During the power cut. If fish are gasping, cold tapwater can be sprayed from a hose onto the surface of the pond. This will also help dilute a build-up of toxins and increase DO. If your filter is the pump-fed trickle-type then periodically keep the media moist by pouring pond water over the media. Of course, do not feed during a power cut.
After the power cut. Carry out water tests for the next few days to check if the filter’s performance has been affected. The worse the filter has been affected, the higher the ammonia and nitrite readings will be. Respond accordingly with partial water changes as required.
How to maintain good water quality
You should be able to maintain good water quality if you lose any of your powered pond hardware, except the pond pump.
If your pump fails:
Ensure your pond and filter are aerated well with an air pump
Isolate the pump and seek a quick replacement
If your filter is pump-fed, keep the media wet by periodically dowsing it with buckets of pond water
Upon restarting the pump and filter, test water for any negative impact the pump failure may have had on the filter.
What’s gone wrong? Your equipment has failed – but what’s exactly gone wrong?

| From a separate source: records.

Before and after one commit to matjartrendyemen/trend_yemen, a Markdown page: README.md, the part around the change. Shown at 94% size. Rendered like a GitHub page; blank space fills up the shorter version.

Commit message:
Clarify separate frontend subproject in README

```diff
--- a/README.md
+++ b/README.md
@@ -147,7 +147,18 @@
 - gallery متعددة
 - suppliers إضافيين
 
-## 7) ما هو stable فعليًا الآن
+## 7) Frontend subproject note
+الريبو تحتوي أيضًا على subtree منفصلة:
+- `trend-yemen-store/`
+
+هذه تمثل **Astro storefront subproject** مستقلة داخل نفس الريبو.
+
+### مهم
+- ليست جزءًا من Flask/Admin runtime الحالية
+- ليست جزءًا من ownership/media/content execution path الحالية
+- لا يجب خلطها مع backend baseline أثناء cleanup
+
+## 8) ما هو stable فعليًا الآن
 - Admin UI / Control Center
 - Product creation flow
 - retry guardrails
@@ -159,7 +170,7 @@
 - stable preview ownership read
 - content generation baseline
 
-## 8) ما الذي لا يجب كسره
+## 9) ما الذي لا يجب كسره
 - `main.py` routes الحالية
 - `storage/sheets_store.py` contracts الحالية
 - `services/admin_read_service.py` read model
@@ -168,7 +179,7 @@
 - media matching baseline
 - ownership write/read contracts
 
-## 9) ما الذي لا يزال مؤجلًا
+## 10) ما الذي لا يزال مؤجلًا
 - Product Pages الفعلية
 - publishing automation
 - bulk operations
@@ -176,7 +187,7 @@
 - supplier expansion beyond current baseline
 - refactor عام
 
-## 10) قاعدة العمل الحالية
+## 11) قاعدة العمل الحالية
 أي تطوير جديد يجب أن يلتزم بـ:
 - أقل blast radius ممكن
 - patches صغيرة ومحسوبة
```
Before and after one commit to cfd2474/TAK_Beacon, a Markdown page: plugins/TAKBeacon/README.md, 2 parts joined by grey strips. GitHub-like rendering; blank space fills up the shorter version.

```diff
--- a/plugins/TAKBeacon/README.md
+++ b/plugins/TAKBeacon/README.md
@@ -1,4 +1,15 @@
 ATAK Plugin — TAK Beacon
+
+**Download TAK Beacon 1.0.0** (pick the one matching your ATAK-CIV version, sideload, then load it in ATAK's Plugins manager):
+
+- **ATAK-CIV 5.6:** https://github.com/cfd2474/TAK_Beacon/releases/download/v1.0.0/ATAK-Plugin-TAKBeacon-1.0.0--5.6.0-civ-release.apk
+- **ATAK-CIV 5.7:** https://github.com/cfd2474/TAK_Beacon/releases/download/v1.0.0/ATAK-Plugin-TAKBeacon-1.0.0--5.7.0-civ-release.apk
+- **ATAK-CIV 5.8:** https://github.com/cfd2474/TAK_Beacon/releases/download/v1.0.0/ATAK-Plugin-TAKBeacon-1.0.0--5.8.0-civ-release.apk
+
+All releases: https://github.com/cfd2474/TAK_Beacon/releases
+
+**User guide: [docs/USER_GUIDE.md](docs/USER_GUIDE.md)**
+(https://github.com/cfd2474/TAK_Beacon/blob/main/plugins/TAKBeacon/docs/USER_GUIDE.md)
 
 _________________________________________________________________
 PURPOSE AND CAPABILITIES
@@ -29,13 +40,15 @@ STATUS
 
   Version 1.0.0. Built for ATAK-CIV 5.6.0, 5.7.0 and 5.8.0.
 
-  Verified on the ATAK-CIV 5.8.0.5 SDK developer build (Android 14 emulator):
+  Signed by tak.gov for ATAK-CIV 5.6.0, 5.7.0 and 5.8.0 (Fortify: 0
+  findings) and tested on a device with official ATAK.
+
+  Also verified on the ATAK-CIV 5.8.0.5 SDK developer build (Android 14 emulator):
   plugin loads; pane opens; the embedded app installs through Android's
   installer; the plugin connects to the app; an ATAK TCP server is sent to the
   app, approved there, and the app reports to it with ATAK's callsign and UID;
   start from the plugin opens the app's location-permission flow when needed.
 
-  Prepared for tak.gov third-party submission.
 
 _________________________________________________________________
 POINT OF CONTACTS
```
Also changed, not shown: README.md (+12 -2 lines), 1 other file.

All equipment not working:
1. Is your whole house experiencing a power cut?
2. If not, check the power supply out to your pond. Check your consumer unit.
3. If the supply out to the garden has ‘tripped’, unplug all pond hardware and reconnect sequentially to isolate the offending piece of pond hardware that causes the whole circuit to ‘trip’.
Single piece of pond equipment has failed:
1. If it has it’s own fuse, check the fuse
2. If still not working, remove it completely and double check by plugging it into a reliable power source back at the house
3. If still ‘dead’, find a replacement urgently.